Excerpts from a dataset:
[Start of section]

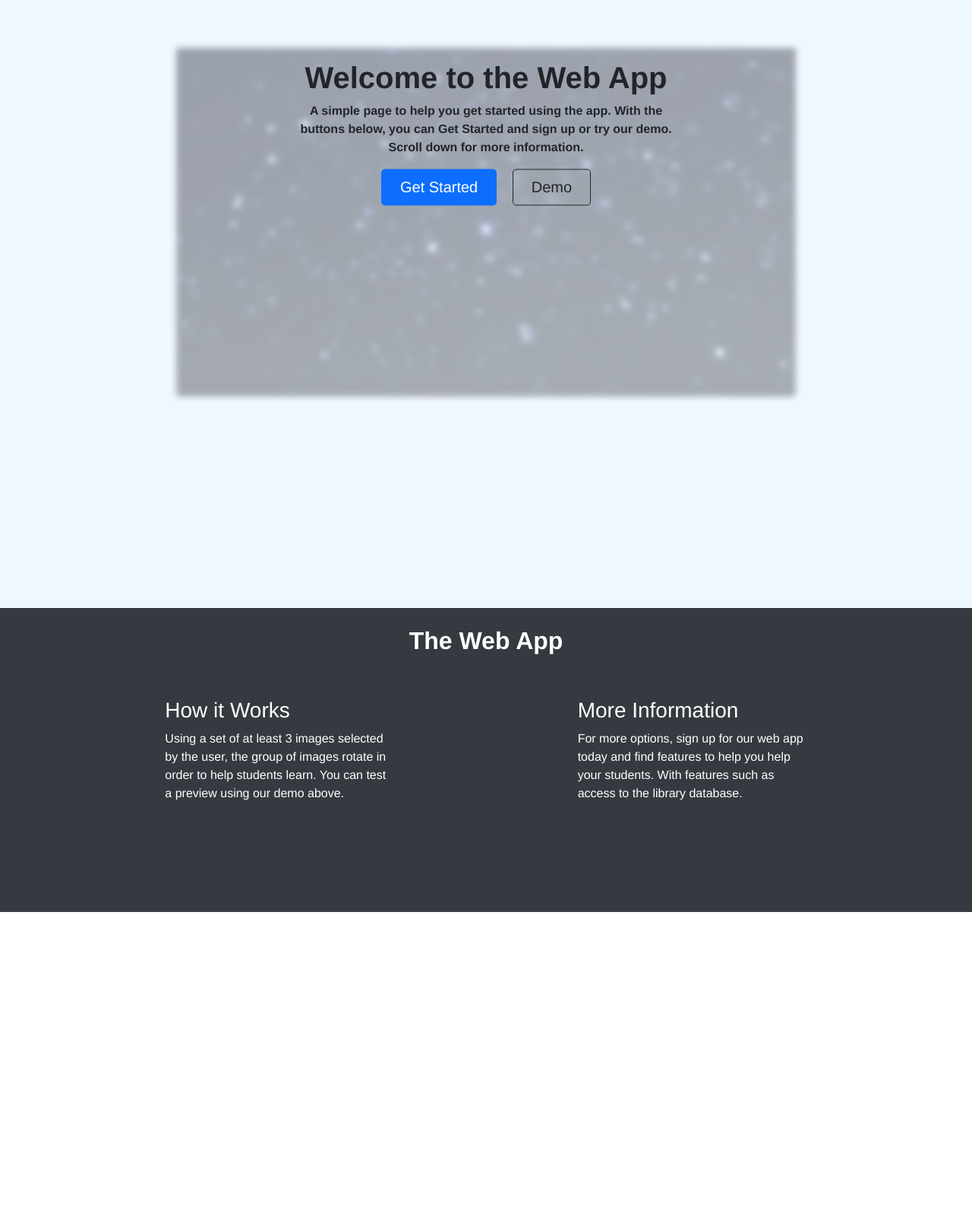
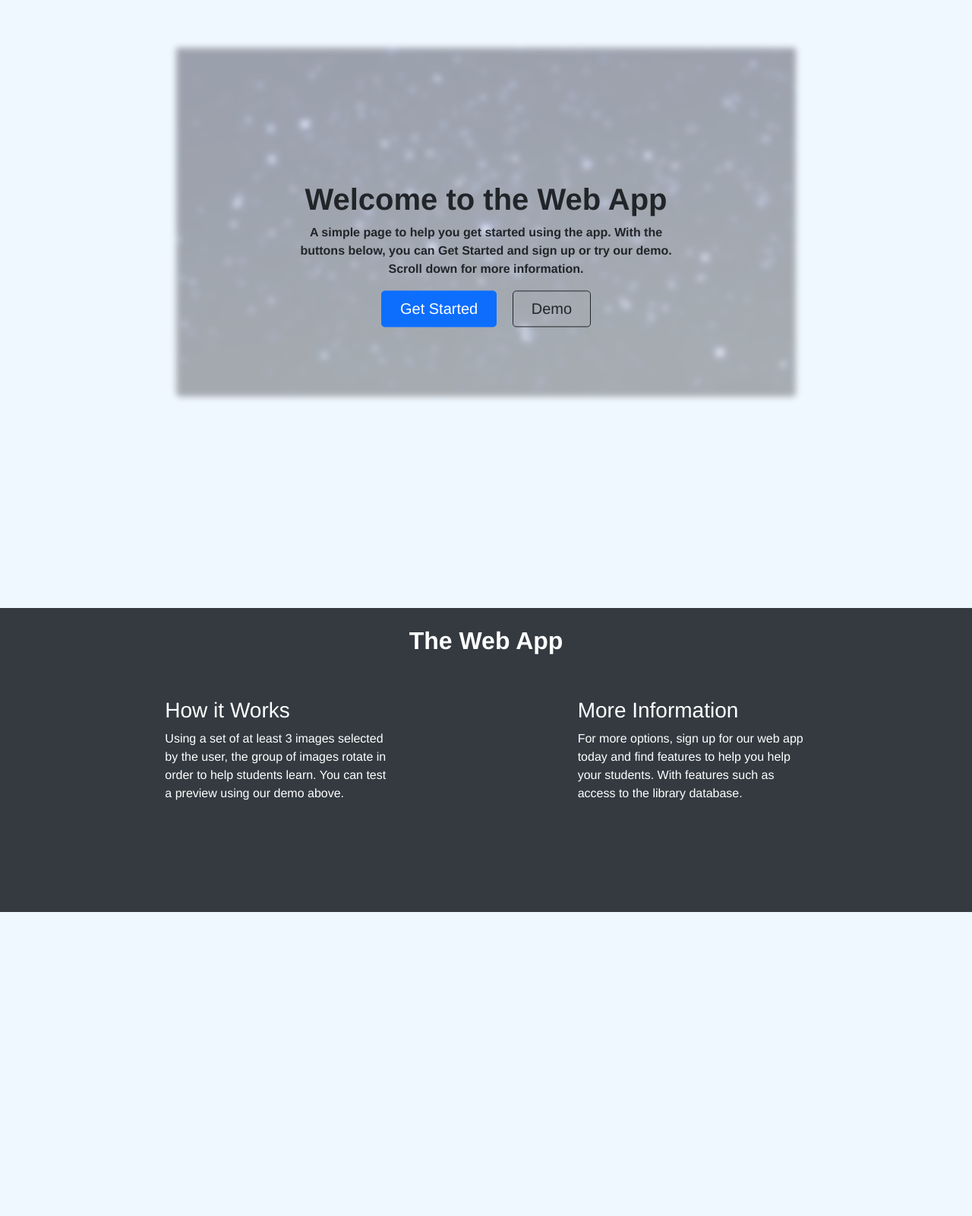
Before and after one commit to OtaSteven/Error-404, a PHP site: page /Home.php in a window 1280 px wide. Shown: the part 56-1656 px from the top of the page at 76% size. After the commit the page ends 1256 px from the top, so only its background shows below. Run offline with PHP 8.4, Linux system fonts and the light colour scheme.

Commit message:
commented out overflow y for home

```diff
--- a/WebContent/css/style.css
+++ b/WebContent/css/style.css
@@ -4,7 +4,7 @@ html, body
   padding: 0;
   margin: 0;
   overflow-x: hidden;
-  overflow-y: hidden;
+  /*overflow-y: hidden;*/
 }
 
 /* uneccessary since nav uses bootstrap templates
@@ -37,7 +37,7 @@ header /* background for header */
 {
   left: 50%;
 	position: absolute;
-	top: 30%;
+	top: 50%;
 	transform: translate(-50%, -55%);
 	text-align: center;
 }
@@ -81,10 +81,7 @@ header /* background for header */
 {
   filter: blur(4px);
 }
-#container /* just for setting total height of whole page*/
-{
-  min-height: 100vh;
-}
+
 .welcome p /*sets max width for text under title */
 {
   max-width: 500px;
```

[End of section]

**TASK DESCRIPTION**: Without including any pictures, reproduce the data exactly.

**EXERCISE RESPONSE**:
Before and after one commit to OtaSteven/Error-404, a PHP site: page /Home.php in a window 1280 px wide. Shown: the part 56-1656 px from the top of the page at 76% size. After the commit the page ends 1256 px from the top, so only its background shows below. Run offline with PHP 8.4, Linux system fonts and the light colour scheme.

Commit message:
commented out overflow y for home

```diff
--- a/WebContent/css/style.css
+++ b/WebContent/css/style.css
@@ -4,7 +4,7 @@ html, body
   padding: 0;
   margin: 0;
   overflow-x: hidden;
-  overflow-y: hidden;
+  /*overflow-y: hidden;*/
 }
 
 /* uneccessary since nav uses bootstrap templates
@@ -37,7 +37,7 @@ header /* background for header */
 {
   left: 50%;
 	position: absolute;
-	top: 30%;
+	top: 50%;
 	transform: translate(-50%, -55%);
 	text-align: center;
 }
@@ -81,10 +81,7 @@ header /* background for header */
 {
   filter: blur(4px);
 }
-#container /* just for setting total height of whole page*/
-{
-  min-height: 100vh;
-}
+
 .welcome p /*sets max width for text under title */
 {
   max-width: 500px;
```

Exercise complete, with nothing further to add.